National Celebration of Passover

2 Chronicles 30:1-6

In our scripture reading for today, we will see that:

  • Hezekiah sent word to all Israel and Judah (30:1)

  • They decided to send a proclamation throughout Israel, from Beersheba to Dan (30:5)

  • The couriers went throughout Israel and Judah (30:6)

Dan is Israel’s northernmost city, whilst Beersheba is the southernmost city. So, “from Dan to Beersheba” has always been a way to describe the whole land of the United Kingdom of Israel, prior to the divided monarchy. It’s similar to the Indonesian saying “from Sabang to Merauke.” After the divided monarchy, though, this term becomes equated to “all Israel and Judah.”

This emphasizes Hezekiah’s best efforts at inviting not only the Southern Kingdom of Judah– i.e. the people under his command and jurisdiction; but also the Northern Kingdom of Israel. Ever since the days of Solomon, the United Kingdom of Israel had split into the northern kingdom, Israel and the southern, Judah and were never united again. But Hezekiah understood that God had intended for all of the Israelites to worship Him as one people, and make this festival pilgrimages to Jerusalem three times a year as commanded in the Law (Exodus 23:14-19; Exodus 34:23).

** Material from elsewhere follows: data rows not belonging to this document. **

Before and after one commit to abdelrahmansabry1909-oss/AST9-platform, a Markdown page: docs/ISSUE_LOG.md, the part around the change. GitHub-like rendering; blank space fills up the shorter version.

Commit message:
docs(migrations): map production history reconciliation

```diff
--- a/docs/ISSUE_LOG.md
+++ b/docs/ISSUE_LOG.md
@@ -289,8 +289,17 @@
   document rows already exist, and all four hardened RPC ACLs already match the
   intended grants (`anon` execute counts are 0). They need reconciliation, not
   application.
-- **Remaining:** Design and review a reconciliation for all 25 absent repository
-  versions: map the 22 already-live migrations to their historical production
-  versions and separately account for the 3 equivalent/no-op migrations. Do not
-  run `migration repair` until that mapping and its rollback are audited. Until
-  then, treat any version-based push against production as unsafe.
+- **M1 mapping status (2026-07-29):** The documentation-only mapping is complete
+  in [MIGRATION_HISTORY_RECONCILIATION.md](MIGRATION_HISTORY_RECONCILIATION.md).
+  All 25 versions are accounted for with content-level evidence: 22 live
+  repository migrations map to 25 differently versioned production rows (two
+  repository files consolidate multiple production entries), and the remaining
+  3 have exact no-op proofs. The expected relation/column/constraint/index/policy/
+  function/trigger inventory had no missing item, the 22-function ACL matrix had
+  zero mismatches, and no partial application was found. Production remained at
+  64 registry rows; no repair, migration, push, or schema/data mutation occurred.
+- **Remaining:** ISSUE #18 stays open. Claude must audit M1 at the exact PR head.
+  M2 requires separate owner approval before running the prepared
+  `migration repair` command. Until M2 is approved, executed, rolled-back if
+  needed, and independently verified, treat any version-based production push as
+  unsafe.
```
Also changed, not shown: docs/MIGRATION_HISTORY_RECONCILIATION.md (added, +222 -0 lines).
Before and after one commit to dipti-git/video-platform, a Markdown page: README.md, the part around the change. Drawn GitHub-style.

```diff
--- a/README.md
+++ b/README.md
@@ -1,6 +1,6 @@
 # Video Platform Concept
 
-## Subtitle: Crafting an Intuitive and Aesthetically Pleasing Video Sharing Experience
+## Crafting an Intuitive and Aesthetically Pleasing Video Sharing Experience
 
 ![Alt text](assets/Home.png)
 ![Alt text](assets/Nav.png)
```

Hezekiah was able to see past the strife and conflicts between the north and south and initiated an act of national repentance. The people had been neglecting worship; and we see it in this description: “it (the Passover) had not been celebrated in large numbers according to what was written” (30:5b). Perhaps it is quite timely that we are reading so close to the time of Easter, which is really the same period as the celebration days of “Passover - Unleavened Bread - Firstfruits”. Many of the world’s so-called Christians have also been laxed at coming before God for public worship. Some come to church only twice a year, during Easter and Christmas. Others do not come at all. But the fact that the observances of these festivals are commanded by God in the Old Testament informs us how God intends for us to discipline ourselves for worship. Of course, such discipline must not be done legalistically, but rather willingly. But we should not think that avoiding legalism means forgoing discipline.

May we hear and heed the call to worship, and be glad while we do that. May we be able to say: “I rejoiced with those who said unto me, ‘Let us go to the house of the LORD" (Psalms 122:1)